Arlesheim, Basel-Landschaft (BL), Schweiz/Suisse/Svizzera/Switzerland

[1984 Nikon FE2 SLR 35-mm roll film camera, s/n 1816483, with Nikkor AI 50-mm f/1.8 lens, s/n 2336591, and 52-mm polarizing filter;
Kodak Ektar 125 (Kodak 5101 | Ektar 125-1) 36-exposure colour negative film]

© Copyright photograph by Stephan Alexander Scharnberg, November 1991

Monday, April 30, 2012

Hornby Island, B.C., Canada in summer 1969

On this particular visit Wayne Ngan, family friend and internationally renowned potter and painter, said that one day I would be an architect. I enjoyed many hours playing with pieces and cut ends of lumber such as 2x4s and 2x6s that Wayne used for his firewood, either in the wood stove or in the kiln. I built elaborate houses and castles, and tall towers. I never did become an architect as I had my sights set on becoming a bush pilot on the West Coast but instead later studied, worked, and lived in a Camphill Community in french Switzerland from 1982 to 1987, graduating as a Special Educator with a Diploma in Curative Education. This visit to Wayne and his family, and also to the other family friend, Heinz Laffin, another Hornby Island potter, was one of the first of many by the Scharnbergs in the ensuing 30-plus years, sometimes more than once a year. 

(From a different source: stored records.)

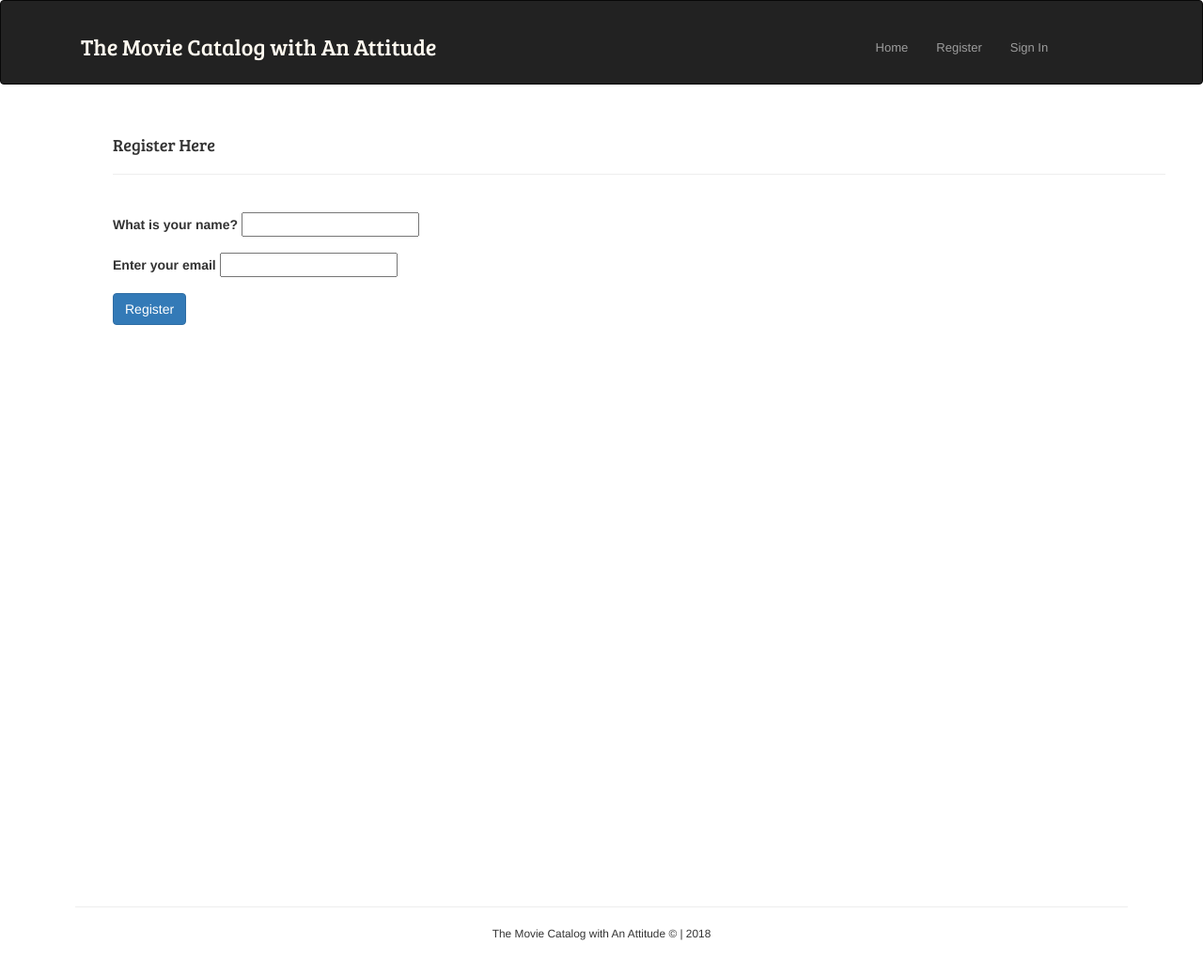
After one commit to simengzhu/flask-movie-catalog, a Flask app: page /register in a window 1280 px wide. The commit adds this page. Shown: the whole page at 94% size. Run offline with Flask 2, Linux system fonts and the light colour scheme; some libraries are stand-ins or nearby versions.

Commit message:
Created registration form

```diff
--- a/app/__init__.py
+++ b/app/__init__.py
@@ -19,4 +19,7 @@ def create_app(config_type): # dev, test, prod
     from app.catalog import main # import blueprint
     app.register_blueprint(main) # register blueprint
 
+    from app.auth import authentication
+    app.register_blueprint(authentication)
+
     return app
--- a/app/auth/__init__.py
+++ b/app/auth/__init__.py
@@ -0,0 +1,5 @@
+# app/auth/__init__.py
+from flask import Blueprint
+authentication = Blueprint('authentication', __name__, template_folder='templates')
+
+from app.auth import routes
--- /dev/null
+++ b/app/auth/forms.py
@@ -0,0 +1,8 @@
+from flask_wtf import FlaskForm
+from wtforms import StringField, SubmitField
+
+
+class RegistrationForm(FlaskForm):
+    name = StringField('What is your name?')
+    email = StringField('Enter your email')
+    submit = SubmitField('Register')
--- /dev/null
+++ b/app/auth/routes.py
@@ -0,0 +1,8 @@
+from flask import render_template, request
+from app.auth.forms import RegistrationForm
+from app.auth import authentication as at
+
+@at.route('/register')
+def register_user():
+    form = RegistrationForm()
+    return render_template('registration.html', form=form)
--- /dev/null
+++ b/app/auth/templates/registration.html
@@ -0,0 +1,29 @@
+{% extends 'layout.html' %}
+
+{% block content %}
+
+    <div class="container form main-div">
+        <h4 class="form">Register Here</h4>
+        <hr>
+        <br>
+        <form action="/register" method="post">
+            {{ form.hidden_tag() }}
+
+            <div class="form-group">
+                {{ form.name.label }}
+                {{ form.name }}
+            </div>
+
+            <div class="form-group">
+                {{ form.email.label }}
+                {{ form.email }}
+            </div>
+
+            <div class="form-group">
+                {{ form.submit(class='btn btn-primary') }}
+            </div>
+        </form>
+    </div>
+
+
+{% endblock %}
--- a/app/static/css/styles.css
+++ b/app/static/css/styles.css
@@ -48,6 +48,12 @@ a, h3 {
     left: 40px;
 }
 
+.main-div {
+    padding: 25px;
+    position: relative;
+    left: 40px;
+}
+
 .ftr {
     padding: 25px;
 }
```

Anya Maureen Scharnberg, either Goya Ngan or Gailan Ngan, daughters of Wayne Ngan and painter Anne Ngan, and Felix Hayo Scharnberg at Wayne’s former home and studio on Hornby Island, B.C., Canada in summer 1969. In the background is the Krack’s bus, in the middleground the Scharnberg’s 1965 Volkswagen Type 2 (T1c) Model 231 Kombi (Split Window), and in the foreground, with passenger door and sliding door open, likely Wayne’s Volkswagen Type 2 Bus (Bay Window).

[1959 Kodak Retina IIIS (Type 027) rangefinder 35-mm roll film camera, s/n 86125, with Schneider-Kreuznach Retina-Xenon 50-mm f/1.9 Synchro Compur lens, s/n 6841319; Kodak Plus-X Pan ISO 125/22° 36-exposure black & white negative film]

© Copyright photographs by Uwe Kündrunar Scharnberg, 1969 / Stephan Alexander Scharnberg, January 2012